TASK GOAL:
Report the count of lines containing the word "color" in these records, with no other text.
+ + +
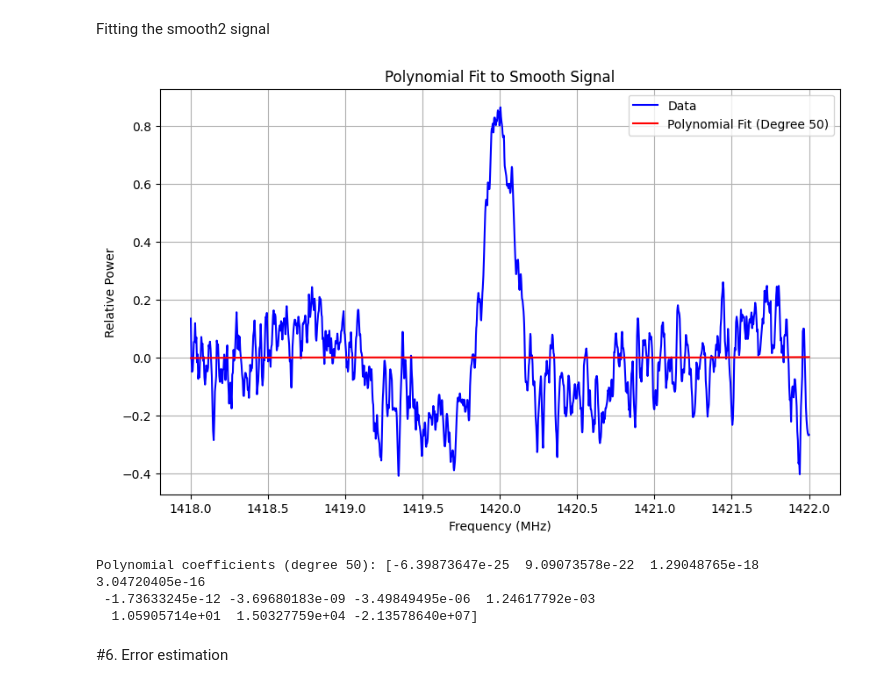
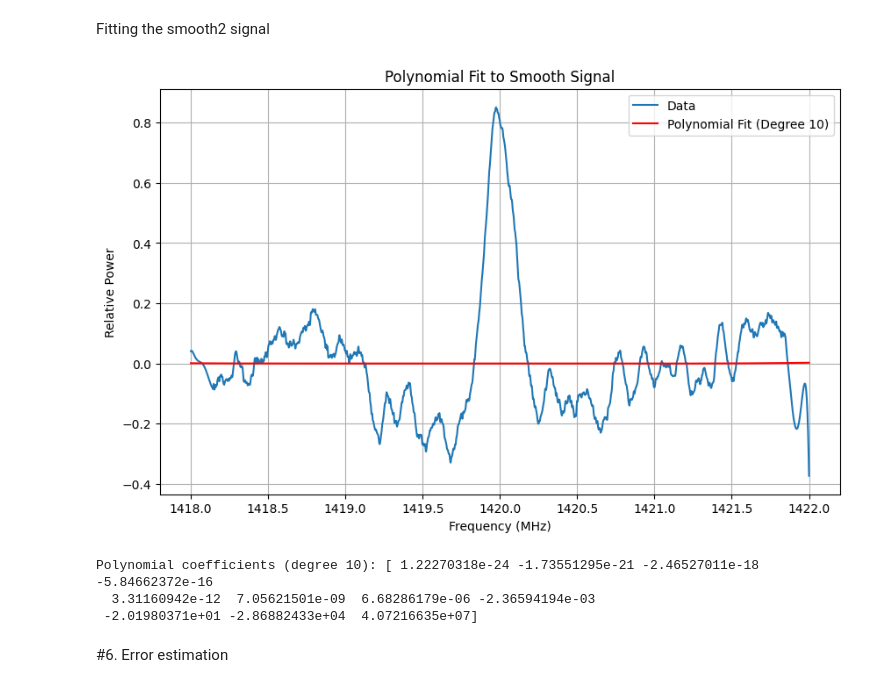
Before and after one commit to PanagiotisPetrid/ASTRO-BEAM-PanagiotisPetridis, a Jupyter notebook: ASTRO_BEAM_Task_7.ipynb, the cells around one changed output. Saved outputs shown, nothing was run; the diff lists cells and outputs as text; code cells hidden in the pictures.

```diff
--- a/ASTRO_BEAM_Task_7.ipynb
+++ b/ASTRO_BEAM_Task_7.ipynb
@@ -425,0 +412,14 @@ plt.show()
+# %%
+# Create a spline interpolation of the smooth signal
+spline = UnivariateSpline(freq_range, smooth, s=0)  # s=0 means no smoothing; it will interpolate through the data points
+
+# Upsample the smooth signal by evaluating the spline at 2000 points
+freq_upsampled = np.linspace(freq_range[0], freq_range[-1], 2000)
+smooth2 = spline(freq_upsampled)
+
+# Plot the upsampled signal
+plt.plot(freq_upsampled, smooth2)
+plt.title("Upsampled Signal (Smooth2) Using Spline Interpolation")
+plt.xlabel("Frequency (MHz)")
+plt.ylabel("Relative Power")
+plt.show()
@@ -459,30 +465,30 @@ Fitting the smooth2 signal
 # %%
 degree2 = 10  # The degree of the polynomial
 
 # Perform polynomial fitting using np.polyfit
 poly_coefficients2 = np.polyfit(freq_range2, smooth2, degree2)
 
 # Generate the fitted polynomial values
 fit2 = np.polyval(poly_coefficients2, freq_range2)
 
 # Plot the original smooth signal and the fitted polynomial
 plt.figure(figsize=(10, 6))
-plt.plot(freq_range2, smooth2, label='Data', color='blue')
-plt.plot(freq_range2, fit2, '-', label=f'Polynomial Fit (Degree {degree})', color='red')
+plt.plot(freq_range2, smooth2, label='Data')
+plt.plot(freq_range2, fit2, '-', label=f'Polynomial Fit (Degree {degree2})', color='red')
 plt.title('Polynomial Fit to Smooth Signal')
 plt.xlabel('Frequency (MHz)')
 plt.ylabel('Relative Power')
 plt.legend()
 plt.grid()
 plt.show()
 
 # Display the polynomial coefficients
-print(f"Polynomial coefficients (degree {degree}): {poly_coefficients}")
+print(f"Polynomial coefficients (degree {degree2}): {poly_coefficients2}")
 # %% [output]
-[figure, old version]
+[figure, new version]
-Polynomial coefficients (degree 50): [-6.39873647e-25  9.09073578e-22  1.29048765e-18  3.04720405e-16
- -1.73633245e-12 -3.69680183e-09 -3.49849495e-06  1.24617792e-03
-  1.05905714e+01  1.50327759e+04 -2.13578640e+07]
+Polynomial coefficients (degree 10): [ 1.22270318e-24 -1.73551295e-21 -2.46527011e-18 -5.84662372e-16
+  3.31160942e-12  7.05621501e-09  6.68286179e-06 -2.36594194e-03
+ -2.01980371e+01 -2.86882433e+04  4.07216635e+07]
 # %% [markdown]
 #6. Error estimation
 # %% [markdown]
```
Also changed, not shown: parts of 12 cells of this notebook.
+ + +
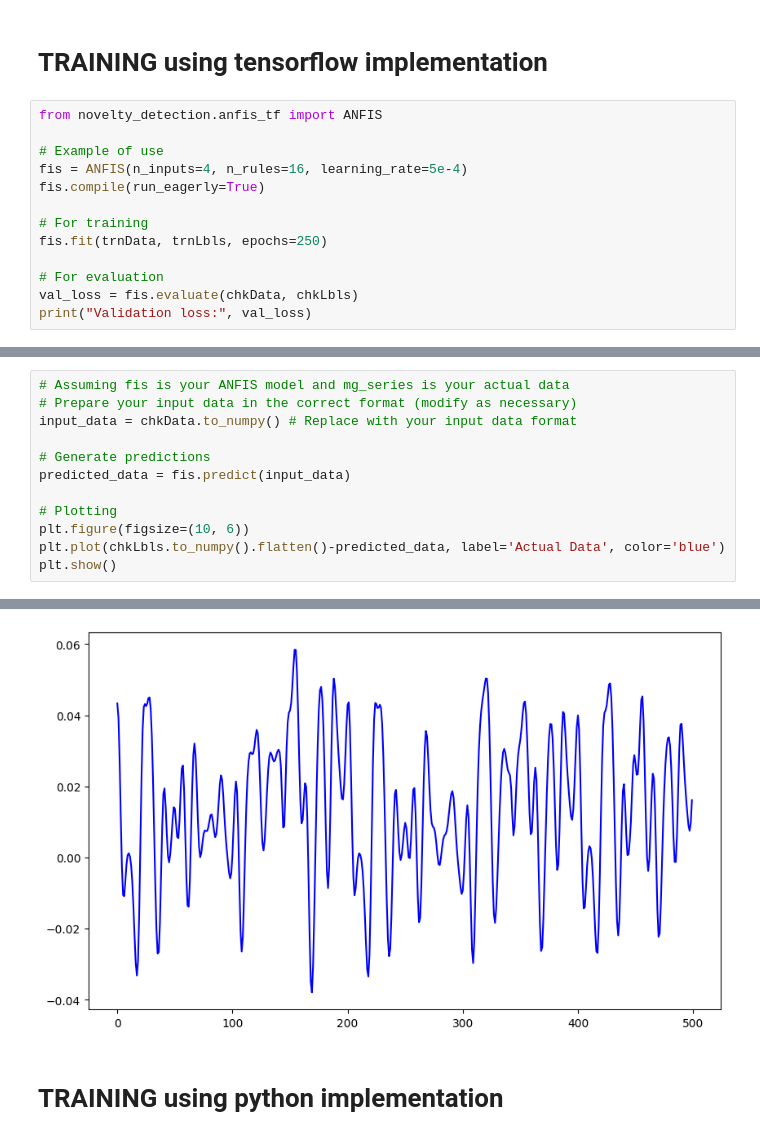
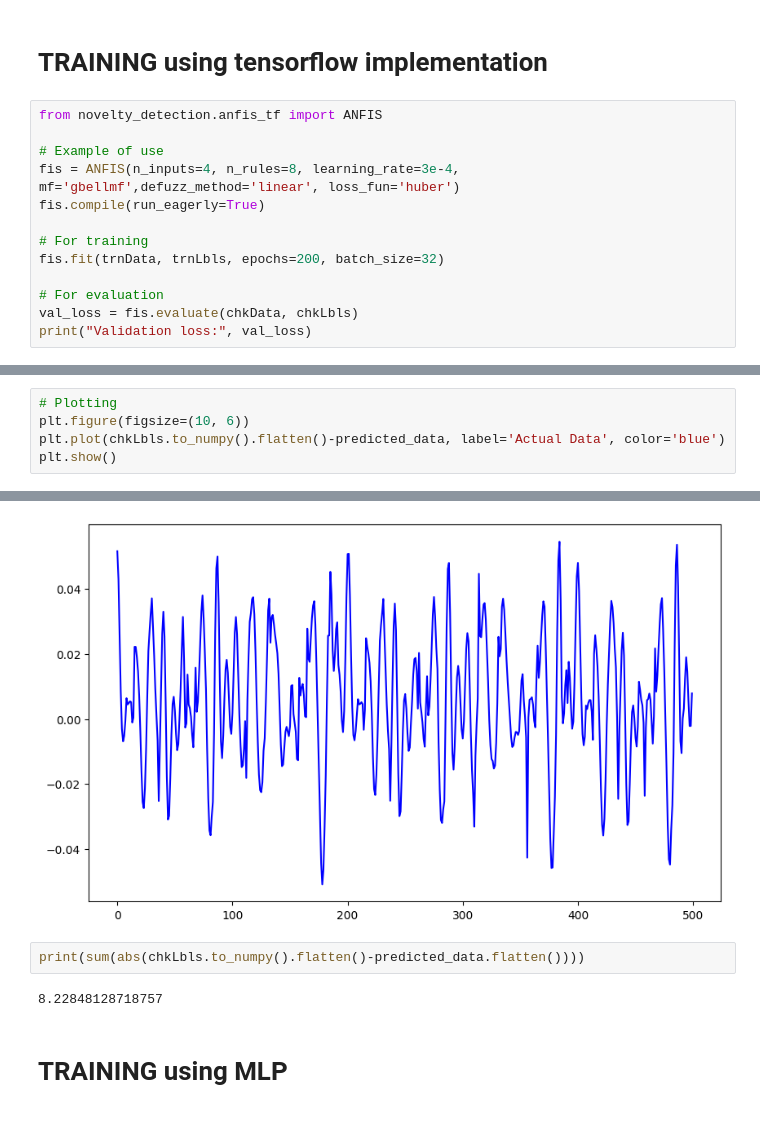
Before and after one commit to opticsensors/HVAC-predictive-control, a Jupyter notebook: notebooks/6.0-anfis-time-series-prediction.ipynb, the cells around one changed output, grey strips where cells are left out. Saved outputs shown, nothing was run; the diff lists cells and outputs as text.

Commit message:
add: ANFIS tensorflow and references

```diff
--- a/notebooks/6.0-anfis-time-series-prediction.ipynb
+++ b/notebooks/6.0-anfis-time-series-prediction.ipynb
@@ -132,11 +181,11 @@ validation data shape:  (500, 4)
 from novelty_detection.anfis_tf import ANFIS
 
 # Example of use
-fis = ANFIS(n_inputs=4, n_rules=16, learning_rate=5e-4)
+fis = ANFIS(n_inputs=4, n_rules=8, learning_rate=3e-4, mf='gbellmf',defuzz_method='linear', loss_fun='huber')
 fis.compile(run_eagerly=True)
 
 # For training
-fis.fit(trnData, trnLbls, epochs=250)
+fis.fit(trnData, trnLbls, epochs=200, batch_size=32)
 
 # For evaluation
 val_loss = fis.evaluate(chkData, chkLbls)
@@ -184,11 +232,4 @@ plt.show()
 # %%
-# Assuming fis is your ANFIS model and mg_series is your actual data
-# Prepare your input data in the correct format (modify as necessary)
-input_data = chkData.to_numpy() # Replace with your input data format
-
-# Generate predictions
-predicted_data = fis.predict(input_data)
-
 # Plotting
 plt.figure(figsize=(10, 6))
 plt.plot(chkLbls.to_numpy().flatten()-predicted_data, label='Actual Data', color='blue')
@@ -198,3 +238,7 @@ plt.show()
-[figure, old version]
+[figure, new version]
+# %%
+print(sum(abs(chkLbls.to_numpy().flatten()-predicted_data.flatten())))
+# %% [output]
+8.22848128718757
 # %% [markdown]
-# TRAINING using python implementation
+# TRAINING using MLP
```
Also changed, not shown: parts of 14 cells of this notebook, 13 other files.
+ + +
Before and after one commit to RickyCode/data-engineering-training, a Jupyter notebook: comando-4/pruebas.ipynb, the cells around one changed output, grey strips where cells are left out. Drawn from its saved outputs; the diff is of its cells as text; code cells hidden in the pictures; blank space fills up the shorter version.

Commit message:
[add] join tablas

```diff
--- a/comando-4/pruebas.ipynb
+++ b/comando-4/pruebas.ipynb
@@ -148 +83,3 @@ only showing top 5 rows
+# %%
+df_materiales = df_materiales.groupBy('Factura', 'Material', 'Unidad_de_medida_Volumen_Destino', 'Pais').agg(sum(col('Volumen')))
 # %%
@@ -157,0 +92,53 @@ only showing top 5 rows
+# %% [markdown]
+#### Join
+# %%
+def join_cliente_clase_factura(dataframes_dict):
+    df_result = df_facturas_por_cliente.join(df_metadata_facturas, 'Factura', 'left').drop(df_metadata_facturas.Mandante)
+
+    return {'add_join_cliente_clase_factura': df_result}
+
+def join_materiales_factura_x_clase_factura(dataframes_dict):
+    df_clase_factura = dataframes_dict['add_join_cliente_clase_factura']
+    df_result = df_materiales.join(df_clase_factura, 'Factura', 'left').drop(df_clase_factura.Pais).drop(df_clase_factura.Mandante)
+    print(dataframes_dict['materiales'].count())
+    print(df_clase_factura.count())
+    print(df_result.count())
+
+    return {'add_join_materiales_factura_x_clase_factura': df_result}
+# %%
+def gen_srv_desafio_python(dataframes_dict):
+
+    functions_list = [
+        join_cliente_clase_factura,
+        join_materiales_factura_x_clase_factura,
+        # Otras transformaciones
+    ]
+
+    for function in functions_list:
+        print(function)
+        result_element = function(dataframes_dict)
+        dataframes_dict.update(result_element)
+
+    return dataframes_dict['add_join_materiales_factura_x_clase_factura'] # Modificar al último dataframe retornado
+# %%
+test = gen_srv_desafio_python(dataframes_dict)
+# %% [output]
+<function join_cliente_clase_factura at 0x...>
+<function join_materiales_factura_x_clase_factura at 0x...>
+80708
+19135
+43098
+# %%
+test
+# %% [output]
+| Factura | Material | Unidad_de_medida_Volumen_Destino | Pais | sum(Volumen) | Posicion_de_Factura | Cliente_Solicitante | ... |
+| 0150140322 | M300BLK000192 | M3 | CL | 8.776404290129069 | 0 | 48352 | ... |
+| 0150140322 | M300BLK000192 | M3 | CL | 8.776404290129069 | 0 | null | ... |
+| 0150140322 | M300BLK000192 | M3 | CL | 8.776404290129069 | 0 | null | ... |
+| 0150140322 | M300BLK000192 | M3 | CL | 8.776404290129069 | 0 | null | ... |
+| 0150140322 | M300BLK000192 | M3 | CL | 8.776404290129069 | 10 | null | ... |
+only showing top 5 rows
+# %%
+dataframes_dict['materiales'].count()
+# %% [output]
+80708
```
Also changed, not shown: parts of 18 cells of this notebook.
+ + +
WRITTEN SOLUTION:
4